━━━ RECORDS FOR PROCESSING

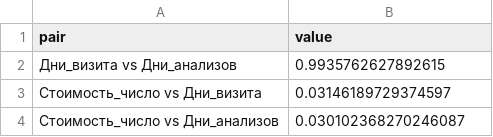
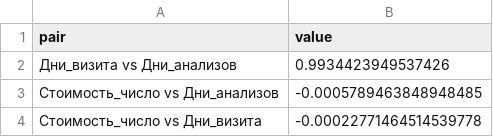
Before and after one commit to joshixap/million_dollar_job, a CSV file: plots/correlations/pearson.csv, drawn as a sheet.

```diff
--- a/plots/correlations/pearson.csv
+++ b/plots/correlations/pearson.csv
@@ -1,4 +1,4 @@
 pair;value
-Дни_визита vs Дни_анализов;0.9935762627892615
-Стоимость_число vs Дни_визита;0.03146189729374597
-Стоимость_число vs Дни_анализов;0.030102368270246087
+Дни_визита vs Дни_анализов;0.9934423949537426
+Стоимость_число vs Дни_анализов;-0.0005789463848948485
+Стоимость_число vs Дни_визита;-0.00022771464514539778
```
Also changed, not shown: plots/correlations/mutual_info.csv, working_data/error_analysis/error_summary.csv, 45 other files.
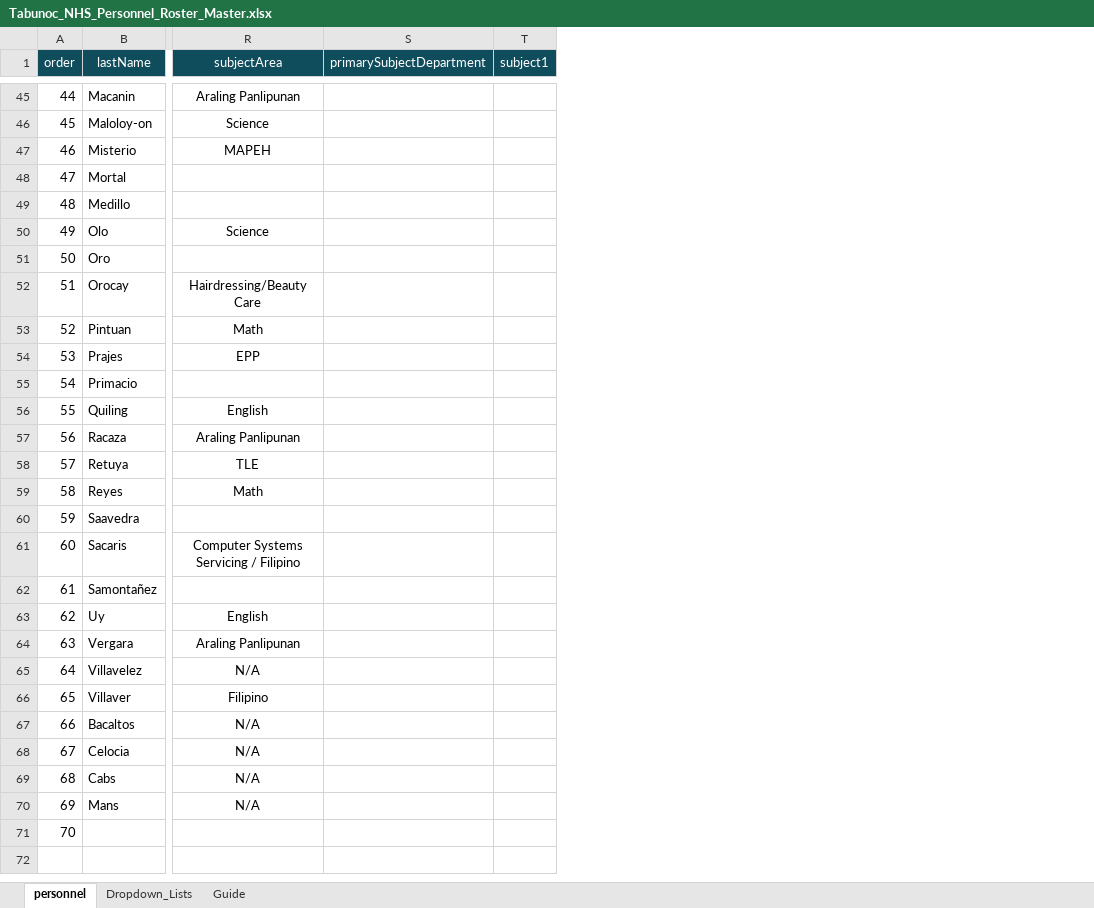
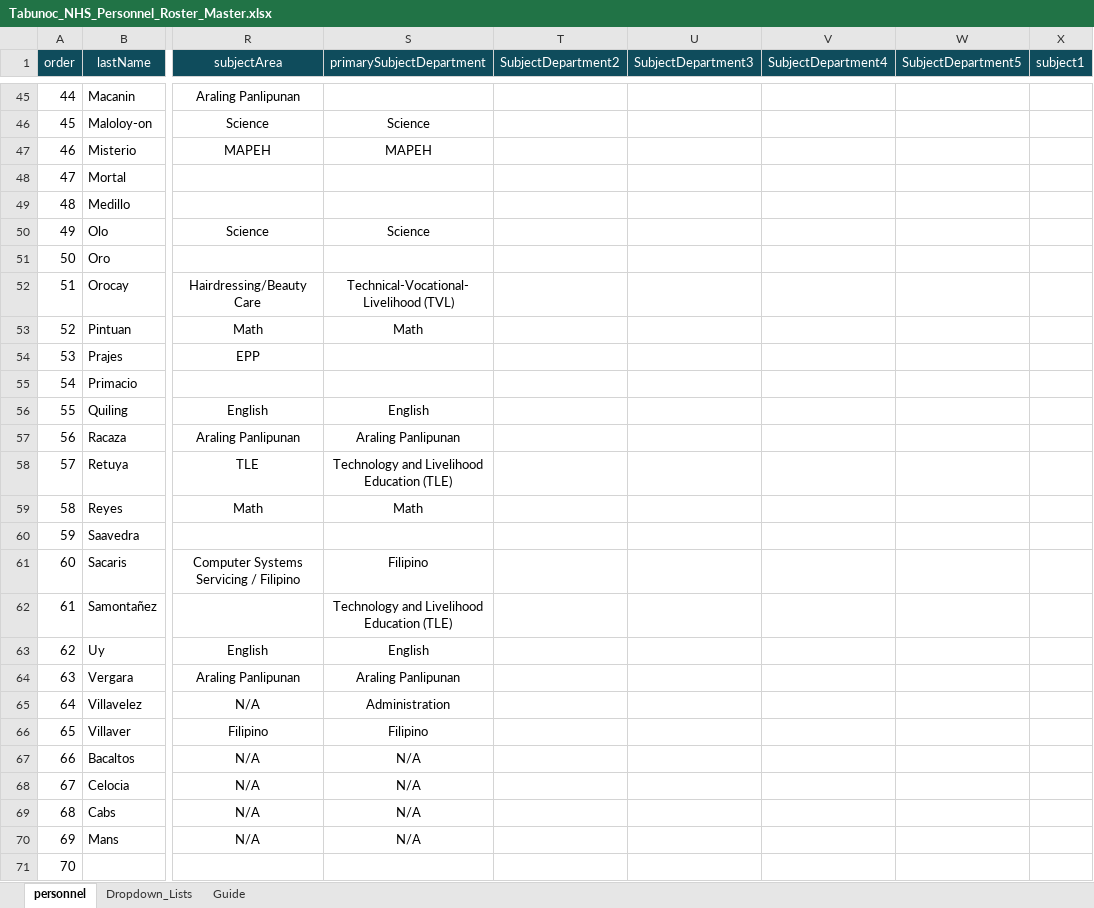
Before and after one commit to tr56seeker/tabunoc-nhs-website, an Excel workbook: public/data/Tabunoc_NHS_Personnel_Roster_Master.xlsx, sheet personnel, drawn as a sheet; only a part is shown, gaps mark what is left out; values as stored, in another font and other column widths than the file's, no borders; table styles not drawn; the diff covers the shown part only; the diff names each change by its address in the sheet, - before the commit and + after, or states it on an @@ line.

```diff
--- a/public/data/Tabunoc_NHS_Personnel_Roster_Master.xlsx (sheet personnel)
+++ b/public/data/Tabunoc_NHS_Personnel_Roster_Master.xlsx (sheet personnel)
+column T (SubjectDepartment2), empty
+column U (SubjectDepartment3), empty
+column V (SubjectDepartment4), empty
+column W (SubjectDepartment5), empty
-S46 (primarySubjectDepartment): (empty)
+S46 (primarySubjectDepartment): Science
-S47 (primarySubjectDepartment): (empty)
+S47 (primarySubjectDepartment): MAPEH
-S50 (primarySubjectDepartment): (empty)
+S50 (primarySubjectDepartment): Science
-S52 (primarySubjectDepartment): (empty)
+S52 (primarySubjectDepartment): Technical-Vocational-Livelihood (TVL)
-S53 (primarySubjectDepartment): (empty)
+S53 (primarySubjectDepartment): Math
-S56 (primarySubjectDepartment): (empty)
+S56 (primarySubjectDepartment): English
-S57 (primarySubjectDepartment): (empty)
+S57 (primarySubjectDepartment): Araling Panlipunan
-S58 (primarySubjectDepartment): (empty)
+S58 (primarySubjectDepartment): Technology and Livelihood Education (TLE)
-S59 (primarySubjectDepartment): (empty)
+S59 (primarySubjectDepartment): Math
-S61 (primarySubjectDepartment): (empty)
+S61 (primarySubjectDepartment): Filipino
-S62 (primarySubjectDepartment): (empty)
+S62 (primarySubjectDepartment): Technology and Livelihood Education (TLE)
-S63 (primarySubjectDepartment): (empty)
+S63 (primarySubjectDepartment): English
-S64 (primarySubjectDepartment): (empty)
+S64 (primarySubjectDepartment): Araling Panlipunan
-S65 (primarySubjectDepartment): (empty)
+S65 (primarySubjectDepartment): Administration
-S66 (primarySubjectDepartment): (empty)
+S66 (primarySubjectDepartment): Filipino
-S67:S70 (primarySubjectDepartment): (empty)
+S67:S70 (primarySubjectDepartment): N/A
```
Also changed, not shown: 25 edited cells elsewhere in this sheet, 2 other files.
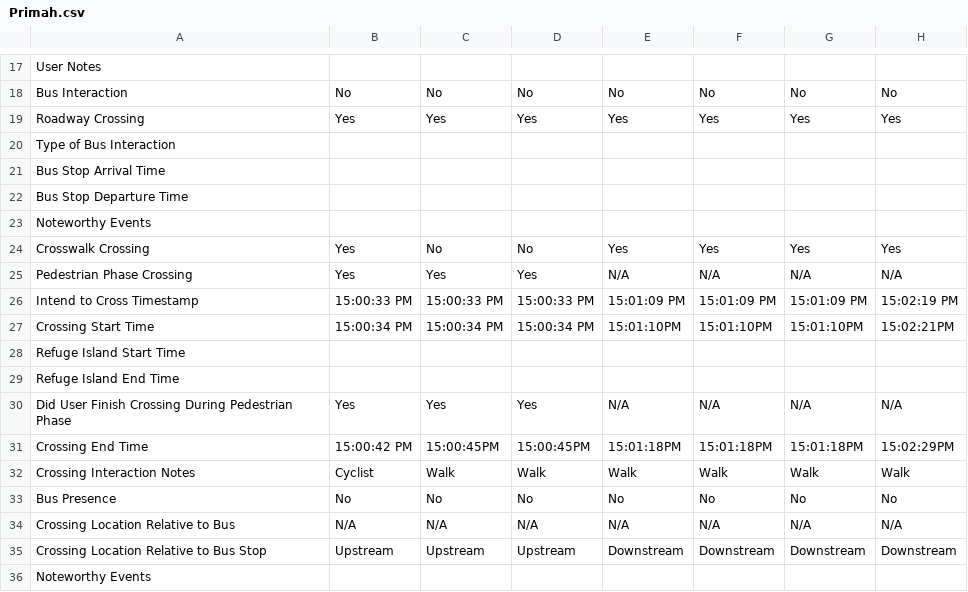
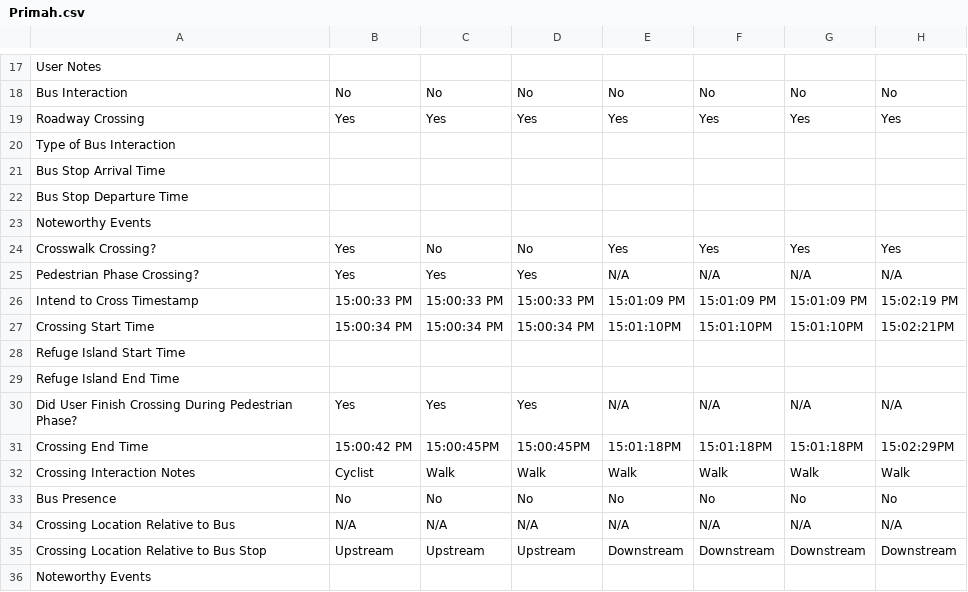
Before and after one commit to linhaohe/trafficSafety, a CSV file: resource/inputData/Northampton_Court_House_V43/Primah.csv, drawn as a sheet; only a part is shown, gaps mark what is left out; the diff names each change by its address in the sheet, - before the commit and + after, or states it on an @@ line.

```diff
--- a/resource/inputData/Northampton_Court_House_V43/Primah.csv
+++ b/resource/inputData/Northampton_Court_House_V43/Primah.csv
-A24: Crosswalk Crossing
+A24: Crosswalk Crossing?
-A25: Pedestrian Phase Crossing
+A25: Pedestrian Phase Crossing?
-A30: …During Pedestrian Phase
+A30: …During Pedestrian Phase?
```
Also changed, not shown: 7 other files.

━━━━━━

- **WORK ORDER**:
Exactly repeat the data above; the pictures do not belong in your copy.

- **WRITTEN RESPONSE**:
Before and after one commit to joshixap/million_dollar_job, a CSV file: plots/correlations/pearson.csv, drawn as a sheet.

```diff
--- a/plots/correlations/pearson.csv
+++ b/plots/correlations/pearson.csv
@@ -1,4 +1,4 @@
 pair;value
-Дни_визита vs Дни_анализов;0.9935762627892615
-Стоимость_число vs Дни_визита;0.03146189729374597
-Стоимость_число vs Дни_анализов;0.030102368270246087
+Дни_визита vs Дни_анализов;0.9934423949537426
+Стоимость_число vs Дни_анализов;-0.0005789463848948485
+Стоимость_число vs Дни_визита;-0.00022771464514539778
```
Also changed, not shown: plots/correlations/mutual_info.csv, working_data/error_analysis/error_summary.csv, 45 other files.
Before and after one commit to tr56seeker/tabunoc-nhs-website, an Excel workbook: public/data/Tabunoc_NHS_Personnel_Roster_Master.xlsx, sheet personnel, drawn as a sheet; only a part is shown, gaps mark what is left out; values as stored, in another font and other column widths than the file's, no borders; table styles not drawn; the diff covers the shown part only; the diff names each change by its address in the sheet, - before the commit and + after, or states it on an @@ line.

```diff
--- a/public/data/Tabunoc_NHS_Personnel_Roster_Master.xlsx (sheet personnel)
+++ b/public/data/Tabunoc_NHS_Personnel_Roster_Master.xlsx (sheet personnel)
+column T (SubjectDepartment2), empty
+column U (SubjectDepartment3), empty
+column V (SubjectDepartment4), empty
+column W (SubjectDepartment5), empty
-S46 (primarySubjectDepartment): (empty)
+S46 (primarySubjectDepartment): Science
-S47 (primarySubjectDepartment): (empty)
+S47 (primarySubjectDepartment): MAPEH
-S50 (primarySubjectDepartment): (empty)
+S50 (primarySubjectDepartment): Science
-S52 (primarySubjectDepartment): (empty)
+S52 (primarySubjectDepartment): Technical-Vocational-Livelihood (TVL)
-S53 (primarySubjectDepartment): (empty)
+S53 (primarySubjectDepartment): Math
-S56 (primarySubjectDepartment): (empty)
+S56 (primarySubjectDepartment): English
-S57 (primarySubjectDepartment): (empty)
+S57 (primarySubjectDepartment): Araling Panlipunan
-S58 (primarySubjectDepartment): (empty)
+S58 (primarySubjectDepartment): Technology and Livelihood Education (TLE)
-S59 (primarySubjectDepartment): (empty)
+S59 (primarySubjectDepartment): Math
-S61 (primarySubjectDepartment): (empty)
+S61 (primarySubjectDepartment): Filipino
-S62 (primarySubjectDepartment): (empty)
+S62 (primarySubjectDepartment): Technology and Livelihood Education (TLE)
-S63 (primarySubjectDepartment): (empty)
+S63 (primarySubjectDepartment): English
-S64 (primarySubjectDepartment): (empty)
+S64 (primarySubjectDepartment): Araling Panlipunan
-S65 (primarySubjectDepartment): (empty)
+S65 (primarySubjectDepartment): Administration
-S66 (primarySubjectDepartment): (empty)
+S66 (primarySubjectDepartment): Filipino
-S67:S70 (primarySubjectDepartment): (empty)
+S67:S70 (primarySubjectDepartment): N/A
```
Also changed, not shown: 25 edited cells elsewhere in this sheet, 2 other files.
Before and after one commit to linhaohe/trafficSafety, a CSV file: resource/inputData/Northampton_Court_House_V43/Primah.csv, drawn as a sheet; only a part is shown, gaps mark what is left out; the diff names each change by its address in the sheet, - before the commit and + after, or states it on an @@ line.

```diff
--- a/resource/inputData/Northampton_Court_House_V43/Primah.csv
+++ b/resource/inputData/Northampton_Court_House_V43/Primah.csv
-A24: Crosswalk Crossing
+A24: Crosswalk Crossing?
-A25: Pedestrian Phase Crossing
+A25: Pedestrian Phase Crossing?
-A30: …During Pedestrian Phase
+A30: …During Pedestrian Phase?
```
Also changed, not shown: 7 other files.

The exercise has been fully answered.